Oral cleft
Cleft of the mouth
Percent of people who have these symptoms is not available through HPO
Abnormal joint morphology
Abnormal shape of joints
Abnormality of the joints
Anomaly of the joints

[ more ]

Autosomal recessive inheritance
Small for gestational age
Birth weight less than 10th percentile
Low birth weight

[ more ]



Making a diagnosis for a genetic or rare disease can often be challenging. Healthcare professionals typically look at a person’s medical history, symptoms, physical exam, and laboratory test results in order to make a diagnosis. The following resources provide information relating to diagnosis and testing for this condition. If you have questions about getting a diagnosis, you should contact a healthcare professional.

Testing Resources

  • The Genetic Testing Registry (GTR) provides information about the genetic tests for this condition. The intended audience for the GTR is health care providers and researchers. Patients and consumers with specific questions about a genetic test should contact a health care provider or a genetics professional.

Learn more

These resources provide more information about this condition or associated symptoms. The in-depth resources contain medical and scientific language that may be hard to understand. You may want to review these resources with a medical professional.

Where to Start

  • Genetics Home Reference (GHR) contains information on Bowen-Conradi syndrome. This website is maintained by the National Library of Medicine.
  • The National Organization for Rare Disorders (NORD) has a report for patients and families about this condition. NORD is a patient advocacy organization for individuals with rare diseases and the organizations that serve them.

In-Depth Information

  • The Monarch Initiative brings together data about this condition from humans and other species to help physicians and biomedical researchers. Monarch’s tools are designed to make it easier to compare the signs and symptoms (phenotypes) of different diseases and discover common features. This initiative is a collaboration between several academic institutions across the world and is funded by the National Institutes of Health. Visit the website to explore the biology of this condition.
  • Online Mendelian Inheritance in Man (OMIM) is a catalog of human genes and genetic disorders. Each entry has a summary of related medical articles. It is meant for health care professionals and researchers. OMIM is maintained by Johns Hopkins University School of Medicine. 
  • Orphanet is a European reference portal for information on rare diseases and orphan drugs. Access to this database is free of charge.
  • PubMed is a searchable database of medical literature and lists journal articles that discuss Bowen-Conradi syndrome. Click on the link to view a sample search on this topic.

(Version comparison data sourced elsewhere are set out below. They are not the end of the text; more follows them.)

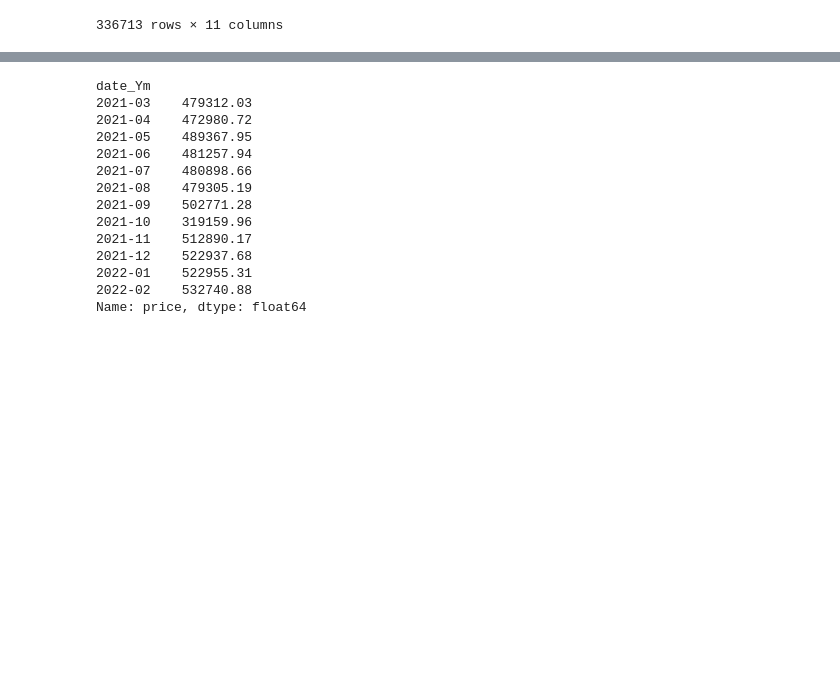
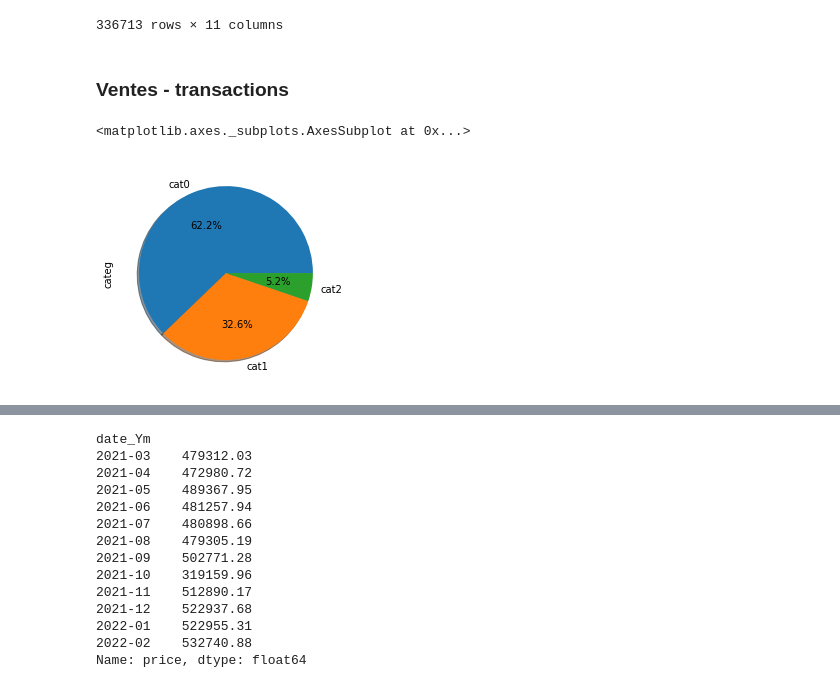
Before and after one commit to Sh4mSh4m/OCR_DA_proj4, a Jupyter notebook: Projet 4 - Analysez les ventes de votre entreprise.ipynb, the cells around one changed output, grey strips where cells are left out. Drawn from its saved outputs; the diff is of its cells as text; code cells hidden in the pictures; blank space fills up the shorter version.

```diff
--- a/Projet 4 - Analysez les ventes de votre entreprise.ipynb
+++ b/Projet 4 - Analysez les ventes de votre entreprise.ipynb
@@ -615,3 +626,10 @@ book
 | 336711 | 2022-02-28 23:59:02.381670 | s_172423 | 0_1403 | 15.99 | 0.0 | c_1460 | False | m | 1989.0 | 30.0 | ... |
 | 336712 | 2022-02-28 23:59:58.040472 | s_172423 | 0_1775 | 6.99 | 0.0 | c_1460 | False | m | 1989.0 | 30.0 | ... |
 336713 rows × 11 columns
+# %% [markdown]
+### Ventes - transactions
+# %%
+book['categ'].value_counts().plot(kind='pie', labels=['cat0', 'cat1', 'cat2'], autopct='%1.1f%%',shadow=True)
+# %% [output]
+<matplotlib.axes._subplots.AxesSubplot at 0x...>
+[figure, added]
```
Also changed, not shown: parts of 37 cells of this notebook.
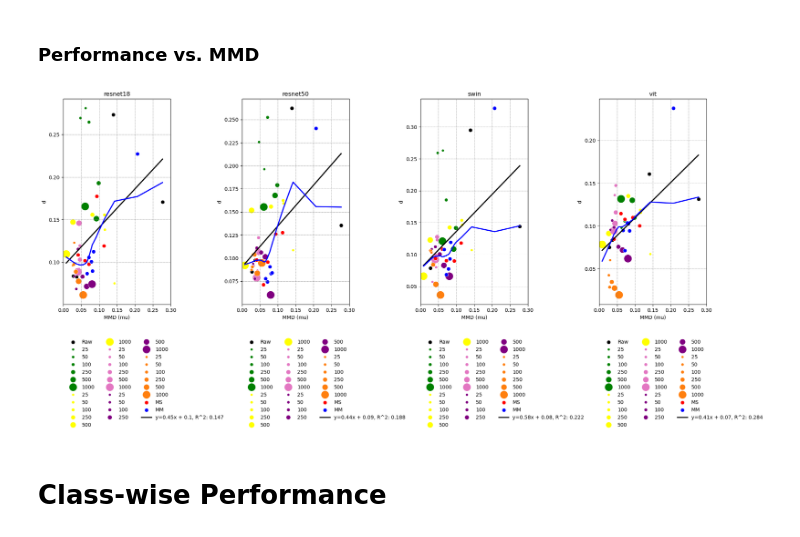
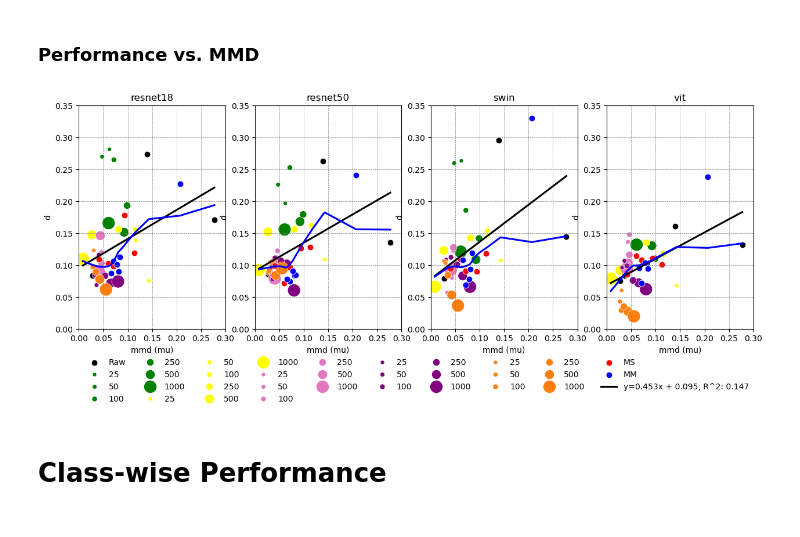
Before and after one commit to masseygeo/earthscape, a Jupyter notebook: notebooks/analysis_cls.ipynb, the cells around one changed output. Cells and saved outputs as stored; diff of their text form; code cells hidden in the pictures.

```diff
--- a/notebooks/analysis_cls.ipynb
+++ b/notebooks/analysis_cls.ipynb
@@ -16,6 +16,9 @@ import seaborn as sns
 from scipy import stats
 
 from earthscape.analysis.data_processing import parse_input_label, parse_features, spatial_support
+
+import matplotlib as mpl
+mpl.rcParams["svg.fonttype"] = "none"
 # %% [markdown]
 # **Setup**
 # %%
@@ -691,56 +635,53 @@ metric = 'd'
 df_compiled = pd.read_csv(compiled_path)
 df_compiled[["family", "spatial support"]] = df_compiled["input"].apply(parse_input_label)
 df_mmd = pd.read_csv(mmd_path)
-df_mmd['Feature'] = df_mmd['Feature'].apply(lambda x: str(x).lower().replace(' ', '-'))
-df = pd.merge(left=df_compiled, right=df_mmd, left_on='input', right_on='Feature', how='inner')
+# df_mmd['input'] = df_mmd['input'].apply(lambda x: str(x).lower().replace(' ', '-'))
+df = pd.merge(left=df_compiled, right=df_mmd, left_on='input', right_on='input', how='inner')
 
 
 ##### calculate regression & plot...
-fig, ax = plt.subplots(ncols=4, figsize=(20,10))
+fig, ax = plt.subplots(ncols=4, figsize=(15,5))
 
 for idx, m in enumerate(df['model'].unique()):
     mask = df['model'] == m
     subset = df[mask].copy()
 
     subset['d'] = subset['macro_map (id)'] - subset['macro_map (cd)']
     subset['dr'] = (subset['macro_map (id)'] - subset['macro_map (cd)']) / subset['macro_map (id)'] * 100
 
-    res = stats.linregress(subset["MMD (mu)"], subset[f"{metric}"])
+    res = stats.linregress(subset["mmd (mu)"], subset[f"{metric}"])
     r2 = res.rvalue**2
-    label = f"y={round(res.slope, 2)}x + {round(res.intercept, 2)}, R^2: {round(r2.item(), 3)}"
+    label = f"y={round(res.slope, 3)}x + {round(res.intercept, 3)}, R^2: {round(r2.item(), 3)}"
 
-    sns.scatterplot(data=subset[subset['family'] == 'raw'], x='MMD (mu)', y=f"{metric}", ax=ax[idx], color='k', s=60, label='Raw')
+    sns.scatterplot(data=subset[subset['family'] == 'raw'], x='mmd (mu)', y=f"{metric}", ax=ax[idx], color='k', s=60, label='Raw')
 
-    sns.scatterplot(data=subset[subset['family'] == 'ep'], x='MMD (mu)', y=f"{metric}", ax=ax[idx], color='green', size='spatial support', sizes=(25, 250))
-    sns.scatterplot(data=subset[subset['family'] == 'plc'], x='MMD (mu)', y=f"{metric}", ax=ax[idx], color='yellow', size='spatial support', sizes=(25, 250))
-    sns.scatterplot(data=subset[subset['family'] == 'prc'], x='MMD (mu)', y=f"{metric}", ax=ax[idx], color='tab:pink', size='spatial support', sizes=(25, 250))
-    sns.scatterplot(data=subset[subset['family'] == 's'], x='MMD (mu)', y=f"{metric}", ax=ax[idx], color='purple', size='spatial support', sizes=(25, 250))
-    sns.scatterplot(data=subset[subset['family'] == 'sds'], x='MMD (mu)', y=f"{metric}", ax=ax[idx], color='tab:orange', size='spatial support', sizes=(25, 250))
+    sns.scatterplot(data=subset[subset['family'] == 'ep'], x='mmd (mu)', y=f"{metric}", ax=ax[idx], color='green', size='spatial support', sizes=(25, 250))
+    sns.scatterplot(data=subset[subset['family'] == 'plc'], x='mmd (mu)', y=f"{metric}", ax=ax[idx], color='yellow', size='spatial support', sizes=(25, 250))
+    sns.scatterplot(data=subset[subset['family'] == 'prc'], x='mmd (mu)', y=f"{metric}", ax=ax[idx], color='tab:pink', size='spatial support', sizes=(25, 250))
+    sns.scatterplot(data=subset[subset['family'] == 's'], x='mmd (mu)', y=f"{metric}", ax=ax[idx], color='purple', size='spatial support', sizes=(25, 250))
+    sns.scatterplot(data=subset[subset['family'] == 'sds'], x='mmd (mu)', y=f"{metric}", ax=ax[idx], color='tab:orange', size='spatial support', sizes=(25, 250))
 
-    sns.scatterplot(data=subset[subset['family'] == 'multi-scale'], x='MMD (mu)', y=f"{metric}", ax=ax[idx], color='red', s=60, label='MS')
-    sns.scatterplot(data=subset[subset['family'] == 'multimodal'], x='MMD (mu)', y=f"{metric}", ax=ax[idx], color='blue', s=60, label='MM')
+    sns.scatterplot(data=subset[subset['family'] == 'multi-scale'], x='mmd (mu)', y=f"{metric}", ax=ax[idx], color='red', s=60, label='MS')
+    sns.scatterplot(data=subset[subset['family'] == 'multimodal'], x='mmd (mu)', y=f"{metric}", ax=ax[idx], color='blue', s=60, label='MM')
 
-    x = sns.regplot(data=subset, x='MMD (mu)', y=f"{metric}", robust=False, ci=False, label=label, color='k', scatter=False, ax=ax[idx])
-    sns.regplot(data=subset, x='MMD (mu)', y=f"{metric}", lowess=True, robust=False, ci=False, color='blue', scatter=False, ax=ax[idx])
-    x.legend(loc='best', frameon=False, fontsize=8)
+    x = sns.regplot(data=subset, x='mmd (mu)', y=f"{metric}", robust=False, ci=False, label=label, color='k', scatter=False, ax=ax[idx])
+    sns.regplot(data=subset, x='mmd (mu)', y=f"{metric}", lowess=True, robust=False, ci=False, color='blue', scatter=False, ax=ax[idx])
 
-    sns.move_legend(x, loc='upper left', bbox_to_anchor=(0, -0.15), frameon=False, ncols=3)
 
     ax[idx].set_title(f"{m}")
-
-    # ax[idx].set_ylim(0, 0.3)
+    ax[idx].set_ylim(0, 0.35)
     ax[idx].set_xlim(0, 0.3)
 
     ax[idx].grid(axis='both', linestyle='--', linewidth=0.5, color='0.5')
 
-
-plt.tight_layout()
+for axes in ax:
+    axes.legend().remove()
+ax[0].legend(loc='upper left', bbox_to_anchor=(0,-0.1), frameon=False, ncols = 10)
 
 plt.savefig(f"{ASSETS_DIR}/baselines/classification/delta_vs_mmd_clf.svg")
-
 plt.show()
 # %% [output]
-[figure, old version]
+[figure, new version]
 # %% [markdown]
 # **Class-wise Performance**
 # %% [markdown]
```
Also changed, not shown: parts of 22 cells of this notebook, 10 other files.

  1. Orphanet. Bowen-Conradi syndrome. 2004; https://www.orpha.net/consor/cgi-bin/OC_Exp.php?Lng=EN&Expert=1270. Accessed 4/21/2011.
  2. Bowen Hutterite Syndrome. National Organization for Rare Disorders (NORD). https://www.rarediseases.org/search/rdbdetail_abstract.html?disname=Bowen%20Hutterite%20Syndrome. Accessed 4/21/2011.